To encourage best fishing practices and improve fish survival, NOAA Fisheries recently announced new gear requirements that will apply to offshore anglers from North Carolina through the Florida East Coast.
Beginning July 15, 2020, anglers targeting snapper or grouper species will be required to have a descending device on board and readily available for use. Additionally, the new rule “requires the use of non-offset, non-stainless steel circle hooks when fishing for snapper-grouper species with hook-and-line gear and natural baits” in North Carolina and South Carolina coastal waters.
Over fifty fish species fall under the umbrella of the snapper-grouper ‘complex,’ a diverse collection of large offshore fish that are sought-after table fare and critical to a healthy ocean ecosystem. In the Carolinas, some of the most commonly encountered snapper-grouper species are black seabass, vermilion snapper, triggerfish, red snapper, gag grouper and spadefish.
Descending devices help reverse barotrauma
Many snapper-grouper species live a long time, grow slowly, and reach maturity at a late age. These traits make them vulnerable to overfishing. And it makes each adult fish valuable to the overall population.
These fish are often pulled from deep waters. So they’re at high risk of barotrauma, a potentially fatal condition that occurs when fish undergo rapid pressure changes. Barotrauma, often accompanied by bulging eyes and bloated stomachs, can be a death sentence for caught-and-released fish.
Fortunately, barotrauma can be reversed through the use of a simple tool called a descending device. This tool helps anglers return a fish to the deeper waters from which it was caught. Descending devices can range from sophisticated, commercially available instruments to a DIY weighted hook.

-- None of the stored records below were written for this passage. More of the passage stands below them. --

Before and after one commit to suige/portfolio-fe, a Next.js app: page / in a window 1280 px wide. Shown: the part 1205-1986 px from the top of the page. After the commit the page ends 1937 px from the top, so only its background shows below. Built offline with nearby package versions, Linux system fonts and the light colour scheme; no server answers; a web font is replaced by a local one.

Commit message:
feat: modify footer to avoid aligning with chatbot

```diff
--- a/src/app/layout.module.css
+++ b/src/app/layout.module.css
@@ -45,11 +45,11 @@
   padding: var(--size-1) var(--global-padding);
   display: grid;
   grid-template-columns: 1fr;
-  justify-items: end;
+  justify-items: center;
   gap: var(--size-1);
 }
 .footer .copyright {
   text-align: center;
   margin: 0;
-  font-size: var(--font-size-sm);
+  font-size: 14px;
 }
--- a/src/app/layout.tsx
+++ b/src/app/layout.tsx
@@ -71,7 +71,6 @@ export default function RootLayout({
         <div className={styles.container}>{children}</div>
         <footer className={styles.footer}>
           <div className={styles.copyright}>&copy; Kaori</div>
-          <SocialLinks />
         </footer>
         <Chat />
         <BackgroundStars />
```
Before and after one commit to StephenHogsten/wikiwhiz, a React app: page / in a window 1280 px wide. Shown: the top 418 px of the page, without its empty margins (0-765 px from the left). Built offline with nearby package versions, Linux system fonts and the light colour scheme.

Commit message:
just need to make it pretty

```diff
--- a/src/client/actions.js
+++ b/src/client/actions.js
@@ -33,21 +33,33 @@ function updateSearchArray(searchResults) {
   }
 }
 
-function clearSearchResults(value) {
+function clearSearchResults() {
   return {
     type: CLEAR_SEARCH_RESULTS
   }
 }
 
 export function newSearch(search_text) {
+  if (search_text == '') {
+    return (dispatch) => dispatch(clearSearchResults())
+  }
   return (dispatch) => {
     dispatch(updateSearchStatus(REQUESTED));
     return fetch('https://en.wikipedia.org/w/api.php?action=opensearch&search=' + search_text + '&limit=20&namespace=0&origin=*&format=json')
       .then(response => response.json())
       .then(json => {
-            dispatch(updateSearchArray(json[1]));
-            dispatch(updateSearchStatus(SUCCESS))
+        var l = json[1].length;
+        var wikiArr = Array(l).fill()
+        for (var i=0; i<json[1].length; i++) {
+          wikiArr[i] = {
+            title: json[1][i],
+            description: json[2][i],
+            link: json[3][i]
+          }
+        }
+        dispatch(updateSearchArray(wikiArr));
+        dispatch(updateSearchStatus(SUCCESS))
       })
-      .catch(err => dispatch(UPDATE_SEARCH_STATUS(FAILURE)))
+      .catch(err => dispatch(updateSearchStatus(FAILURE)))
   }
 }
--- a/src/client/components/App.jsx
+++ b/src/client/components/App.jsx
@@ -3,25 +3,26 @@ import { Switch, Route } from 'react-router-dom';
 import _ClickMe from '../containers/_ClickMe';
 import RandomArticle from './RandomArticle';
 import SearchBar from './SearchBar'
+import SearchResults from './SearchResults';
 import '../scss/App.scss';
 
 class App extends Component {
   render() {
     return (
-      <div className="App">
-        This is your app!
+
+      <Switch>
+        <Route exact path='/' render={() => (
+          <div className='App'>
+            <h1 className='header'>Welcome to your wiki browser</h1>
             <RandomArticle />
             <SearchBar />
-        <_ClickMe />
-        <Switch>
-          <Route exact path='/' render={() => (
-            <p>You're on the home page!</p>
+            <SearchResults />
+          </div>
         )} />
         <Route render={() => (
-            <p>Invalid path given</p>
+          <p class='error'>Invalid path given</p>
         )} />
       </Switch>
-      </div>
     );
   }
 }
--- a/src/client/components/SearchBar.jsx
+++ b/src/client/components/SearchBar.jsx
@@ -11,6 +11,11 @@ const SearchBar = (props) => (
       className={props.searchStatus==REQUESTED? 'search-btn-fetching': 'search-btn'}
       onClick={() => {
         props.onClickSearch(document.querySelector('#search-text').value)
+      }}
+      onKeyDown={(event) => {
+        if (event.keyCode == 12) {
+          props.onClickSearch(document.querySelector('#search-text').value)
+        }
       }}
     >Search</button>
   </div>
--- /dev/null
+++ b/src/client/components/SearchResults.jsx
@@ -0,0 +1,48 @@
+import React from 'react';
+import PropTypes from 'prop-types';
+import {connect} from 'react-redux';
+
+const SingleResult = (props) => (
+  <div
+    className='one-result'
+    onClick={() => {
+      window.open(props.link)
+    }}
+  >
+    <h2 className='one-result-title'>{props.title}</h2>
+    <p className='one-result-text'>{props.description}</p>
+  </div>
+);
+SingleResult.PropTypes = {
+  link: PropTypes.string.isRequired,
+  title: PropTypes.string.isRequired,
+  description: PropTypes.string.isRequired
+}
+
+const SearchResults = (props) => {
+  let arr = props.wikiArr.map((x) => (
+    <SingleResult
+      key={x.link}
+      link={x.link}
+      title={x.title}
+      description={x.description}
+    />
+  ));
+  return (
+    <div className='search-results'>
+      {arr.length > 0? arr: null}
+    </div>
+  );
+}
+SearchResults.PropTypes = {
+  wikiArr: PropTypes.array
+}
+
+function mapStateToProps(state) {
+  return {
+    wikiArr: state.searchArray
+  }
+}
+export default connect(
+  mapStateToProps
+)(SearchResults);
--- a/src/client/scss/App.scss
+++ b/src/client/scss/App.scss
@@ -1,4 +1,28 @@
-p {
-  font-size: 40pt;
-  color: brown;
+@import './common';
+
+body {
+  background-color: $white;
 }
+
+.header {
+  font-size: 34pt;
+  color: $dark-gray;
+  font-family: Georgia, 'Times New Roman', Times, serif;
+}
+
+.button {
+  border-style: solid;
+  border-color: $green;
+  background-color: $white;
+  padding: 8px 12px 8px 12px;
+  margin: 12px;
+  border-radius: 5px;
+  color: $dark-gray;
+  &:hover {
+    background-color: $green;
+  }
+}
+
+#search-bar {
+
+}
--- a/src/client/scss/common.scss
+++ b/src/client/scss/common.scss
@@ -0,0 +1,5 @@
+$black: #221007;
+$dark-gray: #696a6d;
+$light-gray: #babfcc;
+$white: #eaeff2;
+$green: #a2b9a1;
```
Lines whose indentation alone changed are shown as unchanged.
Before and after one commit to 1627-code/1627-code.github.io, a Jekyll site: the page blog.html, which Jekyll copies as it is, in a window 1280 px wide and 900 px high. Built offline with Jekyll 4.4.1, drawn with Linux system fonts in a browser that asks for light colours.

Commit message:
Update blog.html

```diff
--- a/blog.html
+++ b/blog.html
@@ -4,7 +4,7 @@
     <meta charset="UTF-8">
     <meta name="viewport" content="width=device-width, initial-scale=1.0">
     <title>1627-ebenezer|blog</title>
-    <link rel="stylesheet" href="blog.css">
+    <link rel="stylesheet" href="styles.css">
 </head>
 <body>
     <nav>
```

For more information about these changes, please read NOAA Fisheries’ full bulletin.
Additional details regarding best fishing practices and descending device requirements are available here.